The first thing to remember is that leather is skin, and needs to be treated accordingly. Here's my first rule: if I don't want it on my hands, I won't use it on a saddle. This includes things like Murphy's Oil Soap, bleach, ammonia, WD-40, olive oil, motor oil, Neatsfoot oil, petroleum jelly and Horseman's One-Step (has petroleum derivatives in it). No harsh products, no heavy oils, and nothing that isn't formulated for use on leather.
Second rule: Keep it clean! This doesn't mean you need to do a complete tear-down of your tack after every ride, but you should wipe it off after every use.
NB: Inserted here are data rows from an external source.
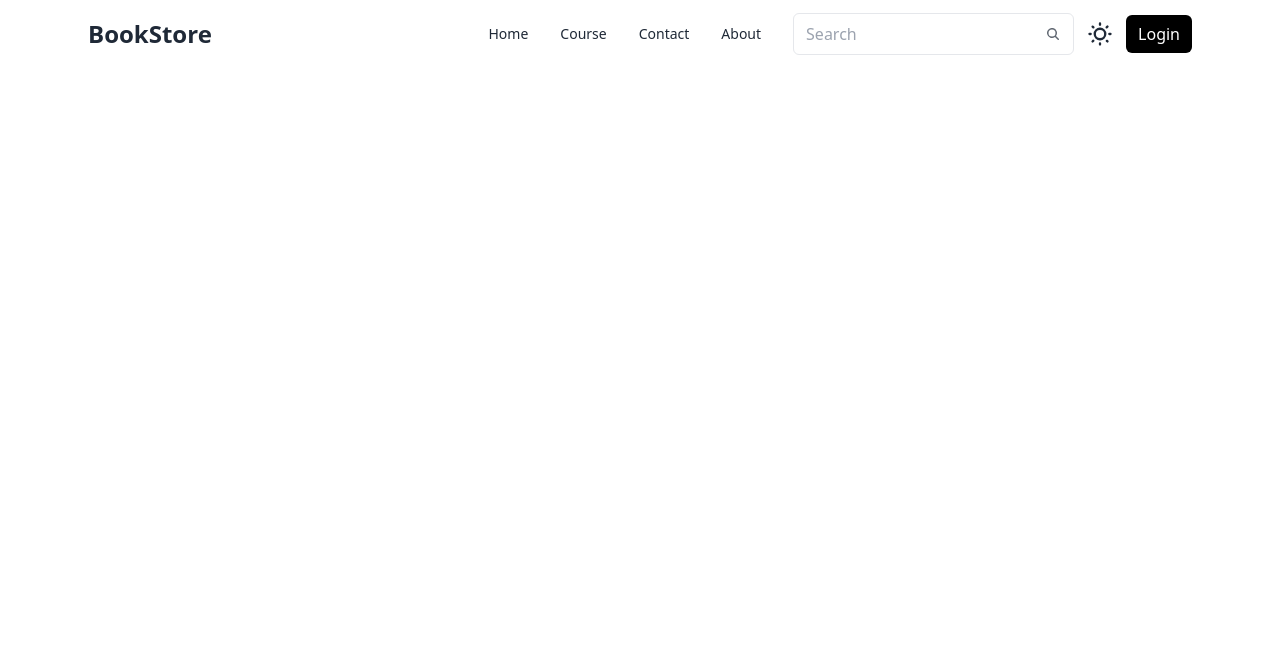
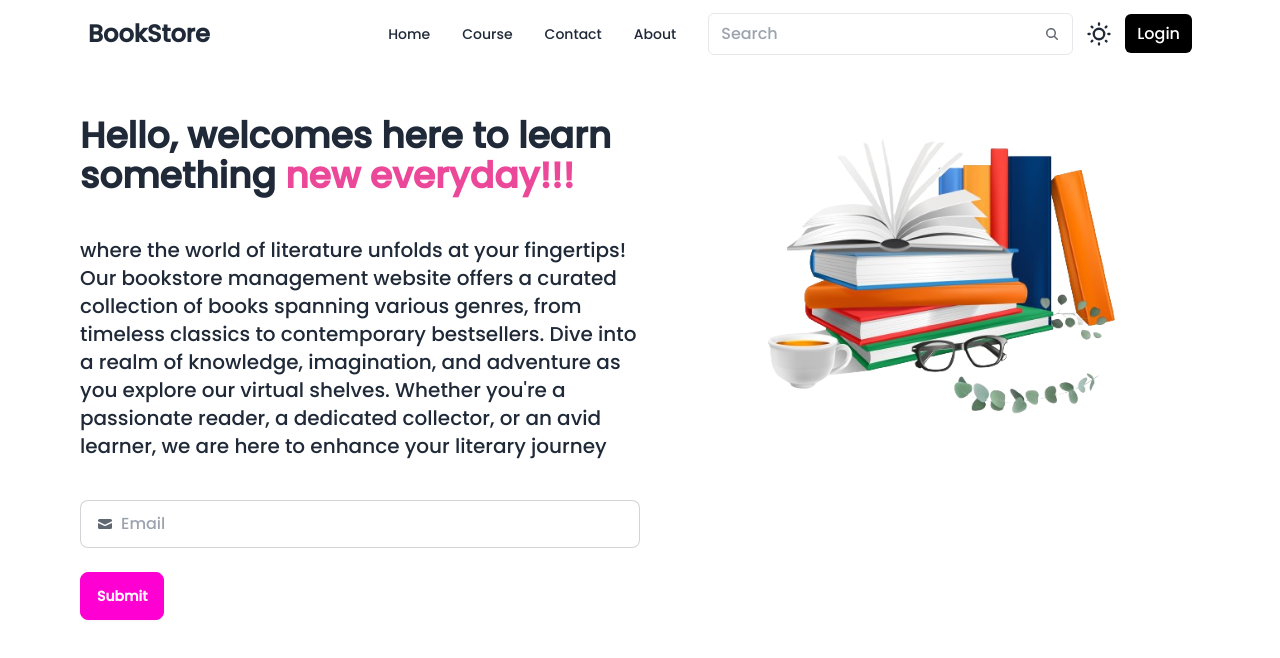
Before and after one commit to manish25Coder/BookStore-Frontend, a React (Vite) app: page / in a window 1280 px wide. Shown: the top 658 px of the page. Built offline with nearby package versions, Linux system fonts and the light colour scheme.

Commit message:
Added Banner

```diff
--- a/src/App.jsx
+++ b/src/App.jsx
@@ -1,11 +1,13 @@
 import React from 'react'
 import Navbar from './components/Navbar'
+import Banner from './components/Banner'
 
 
 function App() {
   return (
     <>
     <Navbar />
+    <Banner />
     </>
   )
 }
--- /dev/null
+++ b/src/components/Banner.jsx
@@ -0,0 +1,30 @@
+import React from 'react'
+
+import banner from "../../public/Banner-re.jpg"
+
+function Banner() {
+  return (
+   <>
+    <div className='max-w-screen-2xl container mx-auto md:px-20 px-4 flex flex-col md:flex-row'>
+        <div className='w-full order-2 md:order-1 md:w-1/2 mt-12 md:mt-26'>
+          <div className='space-y-10'>
+            <h1 className='text-4xl font-bold'>Hello, welcomes here to learn something <span className='text-pink-500'> new everyday!!!</span></h1>
+                <p className='text-xl'>
+                where the world of literature unfolds at your fingertips! Our bookstore management website offers a curated collection of books spanning various genres, from timeless classics to contemporary bestsellers. Dive into a realm of knowledge, imagination, and adventure as you explore our virtual shelves. Whether you're a passionate reader, a dedicated collector, or an avid learner, we are here to enhance your literary journey
+                </p>
+                <label className="input input-bordered flex items-center gap-2">
+                <svg xmlns="http://www.w3.org/2000/svg" viewBox="0 0 16 16" fill="currentColor" className="w-4 h-4 opacity-70"><path d="M2.5 3A1.5 1.5 0 0 0 1 4.5v.793c.026.009.051.02.076.032L7.674 8.51c.206.1.446.1.652 0l6.598-3.185A.755.755 0 0 1 15 5.293V4.5A1.5 1.5 0 0 0 13.5 3h-11Z" /><path d="M15 6.954 8.978 9.86a2.25 2.25 0 0 1-1.956 0L1 6.954V11.5A1.5 1.5 0 0 0 2.5 13h11a1.5 1.5 0 0 0 1.5-1.5V6.954Z" /></svg>
+                <input type="text" className="grow" placeholder="Email" />
+            </label>
+          </div>
+          <button className="mt-6 btn btn-secondary">Submit</button>
+        </div>
+        <div className='order-1 w-full md:w-1/2'>
+            <img src={banner} className='max-w-md md:mx-20' alt='Banner' />
+        </div>
+    </div>
+   </>
+  )
+}
+
+export default Banner
--- a/src/index.css
+++ b/src/index.css
@@ -1,3 +1,9 @@
+@import url('https://fonts.googleapis.com/css2?family=Fredoka:wght@300..700&family=Poppins:wght@500&display=swap');
+
 @tailwind base;
 @tailwind components;
 @tailwind utilities;
+
+body{
+  font-family: 'Poppins','sans-serif';
+}
```
Also changed, not shown: public/Banner-re.jpg (added).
A sponge or cloth dampened with water is all you need. Regular wiping-down gets the sweat off immediately and keeps dirt from building up.
If you aren't fanatical about wiping down, you're going to need to use something to remove the accumulated sweat and dirt. Again, plain water works well, but if you need a little help, Effax Leather Combi is my favorite - it cleans without stripping the moisture from the leather. Leather Therapy cleaner is another good product. Glycerine soap is acceptable, but should be wiped off completely. Don't use abrasives on leather, and if you're using metal polish on your bit or irons, remove them from your bridle and saddle first. And if you live in an area with lots of rain and high humidity, consider using a cleaner with either phenol (Leather Therapy) or tea tree oil to prevent the growth of mold/mildew (but remember that tea tree oil can be drying, so if you're using a product that contains tea tree, pay attention to the next part!).
Third rule: Condition properly! This means applying a light coat to ALL the leather you can reach, not just the seat and the outside of the flaps. Do the panels, the sweat flaps, the buckle guard, the underside of the flaps and jockey. About the only thing you can give a miss would be the billets - some people recommend that you never condition them (or your stirrup leathers), but I give mine a light coat a few times a year just to prevent cracking. Don't over-condition, and remember that oil really isn't necessary on today's English saddles, thanks to changes in the tanning processes. Over-conditioning will weaken the fibers in the leather, making it floppy and raising safety concerns.
Fourth rule: Be conscientious about your saddle. Don't leave it within reach of teeth, paws, claws or hooves. Store it in a cover on a rack in a cool, dry (preferably climate-controlled) area. If it gets wet, allow it to dry slowly and completely before you clean or condition it. If it's wool flocked, have the flocking and fit adjusted as necessary (usually every 6-12 months). If it's foam flocked, have the fit checked, too.
Now, here's an idea of what you can expect if you do - and don't - take care of your saddle.
First, a couple examples of well-cared-for used saddles. They show marks from the leathers and have definitely seen plenty of use, but they've been taken care of, and it shows.
Now for a mixed bag. The saddles on the right and left have received good care, but check out the one in the center - the finish has been completely rubbed off the flap, probably due to a combination of rough and or bad quality leathers, and a lack of care.
Now for the flip side of the coin. In this photo, the finish on the leather is gone, baby, gone:In this photo, the finish is compromised, and the stitching is coming loose:
Scary-looking scratches. Someone didn't follow the fourth rule:
This is why you never, ever ride in jeans (breeches have no inside leg seam for a reason):
Here's a good reason to pay attention to your billets - and to use a girth with a roller buckle! Though it's a little hard to see, there's a really deep split just above the 4th hole from the top on the left-hand billet.
Taking good care of your tack will really pay off in the long run. Conscientious care will not only protect your investment and extend its life, it will keep your tack in good repair - which could literally save your life.